Greek power grid firm attracts Chinese, Italian suitors- sources
* Five expressions of interest for grid operator ADMIE
* Chinese, Italian, Belgian operators among suitors -sources
* Athens wants investor to spend 2.5 bln euros on grid
By Harry Papachristou
ATHENS, May 9 (Reuters) - Greek power grid operator ADMIE attracted five expressions of interest as the government seeks to sell a controlling stake, state-controlled power utility PPC said on Friday.
PPC, which owns ADMIE and will handle the deal, said in a regulatory statement that "five expressions of interest were submitted, indicating strong competition and robust international investor interest".
According to two sources with knowledge of the matter, the possible suitors include Chinese grid operator China State Grid Corp. (SGCC), Italy's Terna and Belgium's Elia .
"The other two expressions of interest have come from a Canadian investment fund and a company from India," one of the two sources said on condition of anonymity.
This wide-ranging interest from three continents confirms the increasing attractiveness of Greek state asset sales after its bailed-out government returned to the bond markets last month.
Athens is selling 66 percent of ADMIE, which runs about 11,000 kilometres (7,000 miles) of high-voltage power lines across the country.
The proceeds will not count towards Greece's privatisation revenue targets under the terms of its 237 billion euro bailout.

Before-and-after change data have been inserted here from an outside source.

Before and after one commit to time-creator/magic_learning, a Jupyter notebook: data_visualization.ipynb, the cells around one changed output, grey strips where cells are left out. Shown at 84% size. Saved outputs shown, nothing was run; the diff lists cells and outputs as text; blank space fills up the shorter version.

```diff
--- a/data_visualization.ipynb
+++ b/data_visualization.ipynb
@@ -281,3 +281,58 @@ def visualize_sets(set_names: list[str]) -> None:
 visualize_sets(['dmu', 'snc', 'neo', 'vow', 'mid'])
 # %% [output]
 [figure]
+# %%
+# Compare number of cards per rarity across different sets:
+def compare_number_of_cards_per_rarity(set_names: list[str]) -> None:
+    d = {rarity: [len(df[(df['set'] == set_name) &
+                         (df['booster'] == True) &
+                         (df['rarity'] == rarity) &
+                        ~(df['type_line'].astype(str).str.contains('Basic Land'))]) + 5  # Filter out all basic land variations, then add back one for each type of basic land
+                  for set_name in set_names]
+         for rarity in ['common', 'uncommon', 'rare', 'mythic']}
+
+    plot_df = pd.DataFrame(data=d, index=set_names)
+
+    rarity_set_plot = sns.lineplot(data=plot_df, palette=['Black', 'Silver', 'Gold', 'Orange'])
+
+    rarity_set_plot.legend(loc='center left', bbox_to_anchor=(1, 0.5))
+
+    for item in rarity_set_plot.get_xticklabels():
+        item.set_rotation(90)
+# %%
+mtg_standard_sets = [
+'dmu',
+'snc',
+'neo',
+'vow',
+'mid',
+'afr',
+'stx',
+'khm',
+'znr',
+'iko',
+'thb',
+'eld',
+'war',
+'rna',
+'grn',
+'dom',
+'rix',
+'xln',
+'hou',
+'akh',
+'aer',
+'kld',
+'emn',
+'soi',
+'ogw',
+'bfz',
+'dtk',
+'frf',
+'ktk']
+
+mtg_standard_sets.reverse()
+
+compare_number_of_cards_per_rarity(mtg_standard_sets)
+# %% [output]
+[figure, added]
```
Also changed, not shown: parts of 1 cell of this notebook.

But Athens must carry out the sale to comply with European Union energy laws that require grid operators to be separate, stand-alone entities.
CONNECT THE ISLANDS
SGCC bought a 25 percent stake in Portuguese power grid operator REN two years ago and has said it will invest further in European utilities if the price is right.
Both Portugal and Greece had to be rescued through multi-billion-euro bailouts by the European Union and the International Monetary Fund.
Athens wants ADMIE's buyer to invest 2.5 billion euros to extend its grid to several islands and lay new connections to neighbouring countries such as Italy.
Most Greek islands currently lack links to the mainland grid and therefore depend on polluting, blackout-prone, oil-fired power stations to provide electricity to the millions of tourists they attract each summer. Tourism is Greece's biggest foreign-currency earner.
New power connections abroad would also allow Greece to boost renewable energy production on its sun-baked, windswept islands and export it to other countries.
ADMIE's sale is expected to take place later this year, with the proceeds going to PPC. The buyer will run a regulated business with a fixed rate of return to recoup its investment. (editing by Jane Baird)